Cynthia Kaye McWilliams

Kimberly Hébert Gregory holds down the show along with Cynthia Kaye McWilliams.  Gregory’s grief as Sabrina is palpable and McWilliams’ attempts to bring her sister back from the brink – ring authentic.

The two boys, Cedric Joe, and Noah Abbott are adorable. Satisfactory performances from the supporting cast.

Although at times Black Super Hero Magic Mama plays like two separate plays (a drama and a comedy) fortunately - by the time the show ends, Inda Craig-Galván wraps it up nicely.

Kimberly Hébert Gregory
This is an emotional journey presented with moments of levity - probably to lessen the blow surrounding a young black man being killed at the hands of the police. It’s a recurring story that, unfortunately, has become our reality far too often.

Black Super Hero Magic Mama, written by Inda Craig-Galván, and directed by Robert O'Hara, stars Noah Abbott, Reiko Aylesworth, Walter Belenky, Daryl C. Brown, Kevin Douglas, Kimberly Hébert Gregory, Cedric Joe, and Cynthia Kaye McWilliams.

On the DONLOE SCALE: D (don’t bother), O (oh, no), N (needs work), L (likable), O (oh, yeah) and E (excellent) Black Super Hero Magic Mama gets an L (likable).

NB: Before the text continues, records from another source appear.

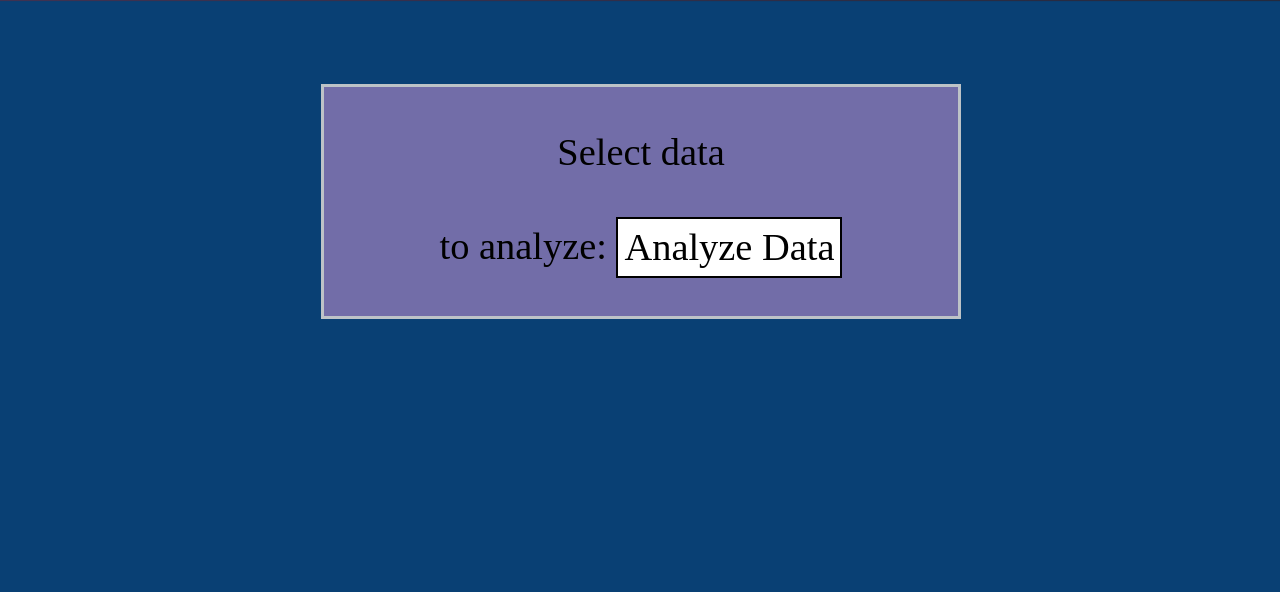
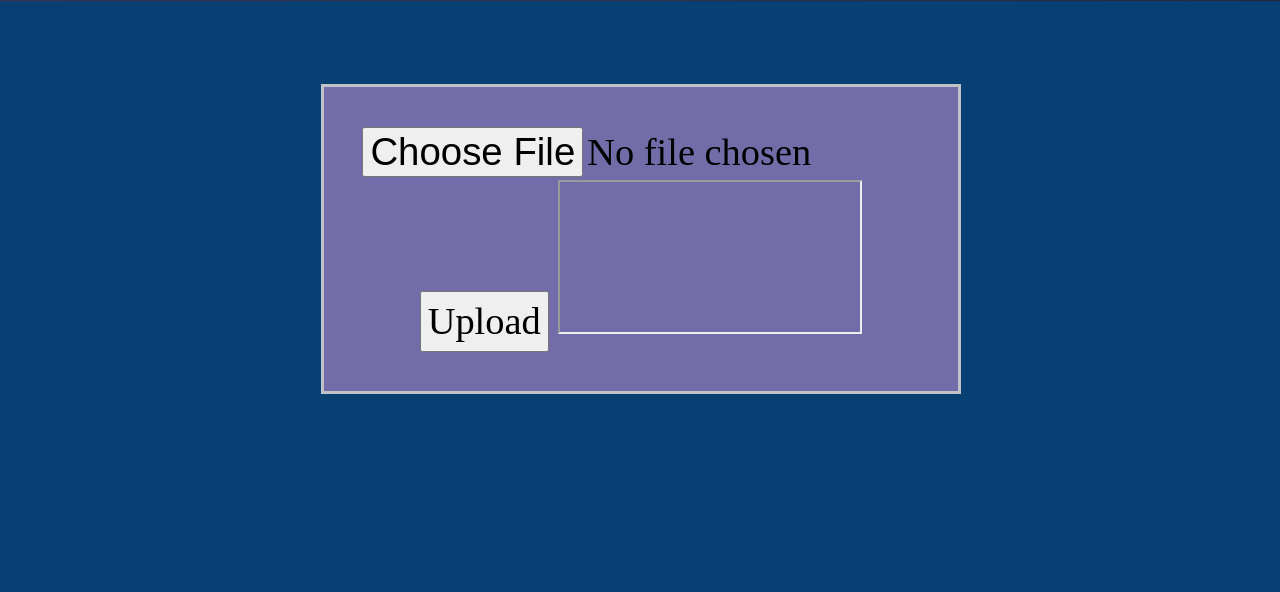
Before and after one commit to NeuroDataDesign/pan-synapse, a Flask app: page / in a window 1280 px wide; the page is wider, and only the part inside the window is pictured. Shown: the part 1627-2219 px from the top of that part. Run offline with Flask 2, Linux system fonts and the light colour scheme; some libraries are stand-ins or nearby versions; some web fonts are replaced.

Commit message:
async file upload

```diff
--- a/code/service/server.py
+++ b/code/service/server.py
@@ -1,6 +1,6 @@
 import sys
 sys.path.append('../functions')
-
+import os
 import time
 import base64
 import thread
@@ -13,7 +13,7 @@ import runPipeline as run
 app = Flask(__name__)
 
 #configure the upload settings
-UPLOAD_FOLDER = '../../data'
+UPLOAD_FOLDER = './static/data'
 ALLOWED_EXTENSIONS = 'tif'
 app.config['UPLOAD_FOLDER'] = UPLOAD_FOLDER
 
@@ -78,5 +78,24 @@ def results():
     print 'Results File Returned'
     return myID
 
+@app.route('/uploader', methods = ['GET', 'POST'])
+def upload_file():
+    if request.method == 'POST':
+    # check if the post request has the file part
+        if 'file' not in request.files:
+            print "stopped here"
+            return "no file uploaded"
+        file = request.files['file']
+        # if user does not select file, browser also
+        # submit a empty part without filename
+        if file.filename == '':
+            print "shit"
+            return "no file found"
+            return redirect(request.url)
+        if file and allowedFile(file.filename):
+            filename = file.filename
+            file.save(os.path.join(app.config['UPLOAD_FOLDER'], filename))
+            return "good shit"
+
 if __name__ == '__main__':
     socketio.run(app, debug=True, port = 8080)
--- a/code/service/static/js/main.js
+++ b/code/service/static/js/main.js
@@ -40,6 +40,11 @@ pickout.to({
     'el': '.skills',
     'theme': 'cricket'
 });
+
+function redirect() {
+  document.getElementById('form').target = 'my_iframe';
+  document.getElementById('form').submit();
+}
 
 $(function() {
   $('a[href*="#"]:not([href="#"])').click(function() {
@@ -122,6 +127,7 @@ function getBase64(file) {
   });
 });*/
 
+
 var id = 0;
 $(document).ready(function(){
     namespace = '/test';
--- a/code/service/templates/index.html
+++ b/code/service/templates/index.html
@@ -80,10 +80,20 @@
           </a>
 
           <div class="section-menu menuCol icon-text hideme" id="blueSection">
+            <!--
               <form action = '/' method="POST" id = "test">
                   Select data <br> to analyze:
-                  <!--<input type="file" name="file" id="file" style="margin-top: 2.5vh; font-size: 22px"> -->
+                  <input type="file" name="upload" id="file" style="margin-top: 2.5vh; font-size: 22px">
                   <input type="submit" name="submit" value="Analyze Data" class="analyze">
+              </form>
+            -->
+              <form id = "form" name = "file" action = "/uploader" method = "POST" enctype = "multipart/form-data" >
+                <div id="main">
+                  <input name = "file" id = "file" type = "file" />
+                  <input type="button" name="action" value="Upload" onclick="redirect()"/>
+                  <iframe id='my_iframe' name='my_iframe' src="">
+                  </iframe>
+                </div>
               </form>
           </div>
       </div>
```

Black Super Hero Magic Mama, Audrey Skirball Kenis Theater at the Geffen Playhouse, 10886 Le Conte Avenue, Los Angeles; 8 p.m. Tues.-Fri., 3 and 8 p.m. Saturdays, 2 and 7 p.m. Sundays; through April 14; $30-$120 (subject to change);  (310) 208-5454 or; Running time: 1 hour, 55 minutes.